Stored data
• • • • • • •
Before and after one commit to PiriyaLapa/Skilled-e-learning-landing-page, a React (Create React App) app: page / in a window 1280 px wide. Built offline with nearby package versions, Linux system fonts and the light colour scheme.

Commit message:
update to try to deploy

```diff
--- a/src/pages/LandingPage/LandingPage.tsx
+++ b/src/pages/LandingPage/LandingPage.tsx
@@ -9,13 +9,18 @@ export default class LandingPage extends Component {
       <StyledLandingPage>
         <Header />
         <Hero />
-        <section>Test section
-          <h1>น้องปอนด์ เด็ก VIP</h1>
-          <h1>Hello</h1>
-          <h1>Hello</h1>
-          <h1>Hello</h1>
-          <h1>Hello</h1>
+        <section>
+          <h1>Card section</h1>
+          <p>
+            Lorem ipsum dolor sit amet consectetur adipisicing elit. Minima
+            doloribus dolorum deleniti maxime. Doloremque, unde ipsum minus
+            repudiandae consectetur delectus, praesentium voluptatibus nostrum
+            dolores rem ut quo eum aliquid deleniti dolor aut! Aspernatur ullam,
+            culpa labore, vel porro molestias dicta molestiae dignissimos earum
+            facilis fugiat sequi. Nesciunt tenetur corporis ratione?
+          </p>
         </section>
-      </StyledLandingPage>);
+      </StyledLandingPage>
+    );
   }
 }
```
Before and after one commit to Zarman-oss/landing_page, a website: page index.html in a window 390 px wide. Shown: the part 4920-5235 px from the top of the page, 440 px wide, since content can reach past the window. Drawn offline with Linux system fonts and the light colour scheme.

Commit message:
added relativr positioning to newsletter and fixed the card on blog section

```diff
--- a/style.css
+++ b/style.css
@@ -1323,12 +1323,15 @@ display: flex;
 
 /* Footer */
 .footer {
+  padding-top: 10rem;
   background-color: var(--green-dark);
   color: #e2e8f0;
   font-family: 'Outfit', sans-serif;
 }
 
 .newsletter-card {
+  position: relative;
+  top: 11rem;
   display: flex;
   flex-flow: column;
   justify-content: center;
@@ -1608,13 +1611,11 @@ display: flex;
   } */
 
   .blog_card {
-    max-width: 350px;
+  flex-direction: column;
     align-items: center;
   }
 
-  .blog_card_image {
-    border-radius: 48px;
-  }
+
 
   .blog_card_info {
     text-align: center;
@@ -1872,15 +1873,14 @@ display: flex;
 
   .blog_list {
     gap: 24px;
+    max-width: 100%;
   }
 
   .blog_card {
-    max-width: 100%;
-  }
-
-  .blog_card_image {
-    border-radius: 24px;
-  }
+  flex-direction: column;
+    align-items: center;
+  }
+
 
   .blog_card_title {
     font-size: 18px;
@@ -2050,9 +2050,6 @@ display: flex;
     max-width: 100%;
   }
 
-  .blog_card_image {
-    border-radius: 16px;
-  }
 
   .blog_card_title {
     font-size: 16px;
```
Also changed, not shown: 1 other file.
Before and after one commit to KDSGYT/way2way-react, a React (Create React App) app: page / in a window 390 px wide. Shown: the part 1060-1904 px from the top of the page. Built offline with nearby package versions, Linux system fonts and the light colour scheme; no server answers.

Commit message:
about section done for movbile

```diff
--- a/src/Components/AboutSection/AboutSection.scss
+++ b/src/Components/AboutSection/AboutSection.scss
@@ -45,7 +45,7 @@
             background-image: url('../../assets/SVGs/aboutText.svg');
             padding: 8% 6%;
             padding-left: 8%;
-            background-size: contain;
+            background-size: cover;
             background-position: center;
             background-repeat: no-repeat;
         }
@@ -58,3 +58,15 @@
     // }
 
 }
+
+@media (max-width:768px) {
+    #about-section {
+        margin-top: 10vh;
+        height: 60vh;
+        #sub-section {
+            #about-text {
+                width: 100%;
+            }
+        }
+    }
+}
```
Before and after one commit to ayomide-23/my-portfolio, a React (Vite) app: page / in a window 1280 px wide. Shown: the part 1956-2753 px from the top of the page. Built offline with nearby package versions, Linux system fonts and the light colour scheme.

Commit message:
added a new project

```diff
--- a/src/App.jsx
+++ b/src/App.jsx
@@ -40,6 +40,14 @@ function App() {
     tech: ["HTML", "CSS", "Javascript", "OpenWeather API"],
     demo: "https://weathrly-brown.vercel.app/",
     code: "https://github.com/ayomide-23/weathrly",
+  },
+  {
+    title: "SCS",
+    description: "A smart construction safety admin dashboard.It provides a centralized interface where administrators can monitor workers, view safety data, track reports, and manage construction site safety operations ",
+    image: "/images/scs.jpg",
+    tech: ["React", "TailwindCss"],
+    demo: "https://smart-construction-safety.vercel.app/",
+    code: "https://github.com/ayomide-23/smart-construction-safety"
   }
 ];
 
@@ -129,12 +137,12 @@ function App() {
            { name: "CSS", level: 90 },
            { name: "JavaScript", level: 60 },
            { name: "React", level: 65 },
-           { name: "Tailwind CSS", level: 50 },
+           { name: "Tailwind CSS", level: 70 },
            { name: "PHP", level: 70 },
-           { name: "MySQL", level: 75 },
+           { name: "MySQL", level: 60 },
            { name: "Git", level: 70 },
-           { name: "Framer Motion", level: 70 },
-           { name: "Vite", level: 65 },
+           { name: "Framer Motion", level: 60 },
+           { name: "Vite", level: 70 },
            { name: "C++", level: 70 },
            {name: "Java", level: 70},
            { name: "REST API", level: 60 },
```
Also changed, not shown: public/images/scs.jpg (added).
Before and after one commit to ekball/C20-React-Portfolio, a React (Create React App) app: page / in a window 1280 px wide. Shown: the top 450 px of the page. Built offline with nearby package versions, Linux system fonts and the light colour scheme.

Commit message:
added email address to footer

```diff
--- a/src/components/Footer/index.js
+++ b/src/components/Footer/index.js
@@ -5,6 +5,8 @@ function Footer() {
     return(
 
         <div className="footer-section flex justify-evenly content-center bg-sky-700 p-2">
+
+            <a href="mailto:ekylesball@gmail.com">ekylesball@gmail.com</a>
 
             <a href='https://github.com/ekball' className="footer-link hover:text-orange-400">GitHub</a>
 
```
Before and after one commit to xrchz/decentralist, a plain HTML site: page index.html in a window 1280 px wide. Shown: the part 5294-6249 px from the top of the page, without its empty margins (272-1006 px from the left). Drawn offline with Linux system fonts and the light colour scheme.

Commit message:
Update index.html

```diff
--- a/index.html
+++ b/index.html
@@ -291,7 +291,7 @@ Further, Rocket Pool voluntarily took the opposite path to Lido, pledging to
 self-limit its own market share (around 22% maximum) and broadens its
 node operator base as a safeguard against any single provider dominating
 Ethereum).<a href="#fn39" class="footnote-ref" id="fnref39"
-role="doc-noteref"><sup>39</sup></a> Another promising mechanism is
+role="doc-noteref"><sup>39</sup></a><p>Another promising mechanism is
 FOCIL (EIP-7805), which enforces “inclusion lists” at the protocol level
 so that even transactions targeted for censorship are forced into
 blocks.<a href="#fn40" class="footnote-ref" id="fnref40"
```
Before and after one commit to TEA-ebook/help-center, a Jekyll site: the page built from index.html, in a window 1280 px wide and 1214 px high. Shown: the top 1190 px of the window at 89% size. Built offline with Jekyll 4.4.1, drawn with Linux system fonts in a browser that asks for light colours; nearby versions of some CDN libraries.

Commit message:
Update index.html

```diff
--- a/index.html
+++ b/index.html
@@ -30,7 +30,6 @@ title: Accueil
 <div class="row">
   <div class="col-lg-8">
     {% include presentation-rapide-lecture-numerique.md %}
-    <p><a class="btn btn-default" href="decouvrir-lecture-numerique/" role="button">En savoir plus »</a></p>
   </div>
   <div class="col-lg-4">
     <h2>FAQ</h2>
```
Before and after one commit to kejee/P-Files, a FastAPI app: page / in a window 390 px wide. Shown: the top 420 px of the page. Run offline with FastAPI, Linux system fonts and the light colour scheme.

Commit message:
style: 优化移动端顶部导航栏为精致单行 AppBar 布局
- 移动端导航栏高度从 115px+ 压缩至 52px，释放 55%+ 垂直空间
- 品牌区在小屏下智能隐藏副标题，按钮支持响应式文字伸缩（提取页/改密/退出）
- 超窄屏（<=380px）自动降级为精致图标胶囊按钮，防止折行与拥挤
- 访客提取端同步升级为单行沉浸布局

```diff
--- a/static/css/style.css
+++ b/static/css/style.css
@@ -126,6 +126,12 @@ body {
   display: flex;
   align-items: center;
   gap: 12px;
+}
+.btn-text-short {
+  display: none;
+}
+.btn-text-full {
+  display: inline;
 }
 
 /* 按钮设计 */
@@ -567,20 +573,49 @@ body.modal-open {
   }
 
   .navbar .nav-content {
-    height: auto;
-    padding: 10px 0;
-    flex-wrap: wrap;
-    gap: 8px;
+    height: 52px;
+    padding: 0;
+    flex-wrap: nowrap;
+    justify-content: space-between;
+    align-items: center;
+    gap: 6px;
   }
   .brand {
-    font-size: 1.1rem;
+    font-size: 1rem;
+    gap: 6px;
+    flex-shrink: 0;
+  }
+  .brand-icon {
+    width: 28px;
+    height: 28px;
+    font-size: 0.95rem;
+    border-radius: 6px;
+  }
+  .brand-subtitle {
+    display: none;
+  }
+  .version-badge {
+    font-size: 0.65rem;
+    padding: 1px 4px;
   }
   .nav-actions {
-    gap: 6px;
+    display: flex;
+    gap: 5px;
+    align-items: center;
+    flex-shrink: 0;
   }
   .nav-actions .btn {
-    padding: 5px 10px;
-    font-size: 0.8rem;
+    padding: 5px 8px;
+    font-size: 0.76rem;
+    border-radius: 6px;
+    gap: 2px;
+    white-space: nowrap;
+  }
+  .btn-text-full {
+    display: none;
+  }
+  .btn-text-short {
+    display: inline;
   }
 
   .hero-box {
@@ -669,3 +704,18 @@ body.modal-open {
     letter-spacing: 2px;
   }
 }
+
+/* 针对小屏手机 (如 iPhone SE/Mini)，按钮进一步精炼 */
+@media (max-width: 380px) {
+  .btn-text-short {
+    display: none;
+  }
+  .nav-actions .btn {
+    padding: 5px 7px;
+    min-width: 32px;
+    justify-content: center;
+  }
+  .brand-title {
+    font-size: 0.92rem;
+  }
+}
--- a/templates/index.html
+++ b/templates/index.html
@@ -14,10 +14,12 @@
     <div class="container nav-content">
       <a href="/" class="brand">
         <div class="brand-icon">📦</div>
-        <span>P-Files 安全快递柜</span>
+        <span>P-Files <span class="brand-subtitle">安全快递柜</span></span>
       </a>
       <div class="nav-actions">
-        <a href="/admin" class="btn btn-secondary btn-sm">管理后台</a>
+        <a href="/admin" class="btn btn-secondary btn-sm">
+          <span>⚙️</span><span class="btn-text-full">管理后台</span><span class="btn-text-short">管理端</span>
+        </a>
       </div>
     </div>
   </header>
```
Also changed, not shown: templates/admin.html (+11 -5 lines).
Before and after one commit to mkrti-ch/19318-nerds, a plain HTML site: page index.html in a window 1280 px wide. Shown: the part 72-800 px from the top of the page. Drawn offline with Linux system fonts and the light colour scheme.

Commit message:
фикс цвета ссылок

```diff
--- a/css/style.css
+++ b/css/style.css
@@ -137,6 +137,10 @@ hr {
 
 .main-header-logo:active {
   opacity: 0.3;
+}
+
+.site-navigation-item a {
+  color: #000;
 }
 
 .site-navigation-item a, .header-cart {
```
• • • • • • •
--- EXERCISE ---
In the records above, locate each line with the word "ipsum". Copy all such lines.

--- REPLY TO THE EXERCISE ---
+            Lorem ipsum dolor sit amet consectetur adipisicing elit. Minima
+            doloribus dolorum deleniti maxime. Doloremque, unde ipsum minus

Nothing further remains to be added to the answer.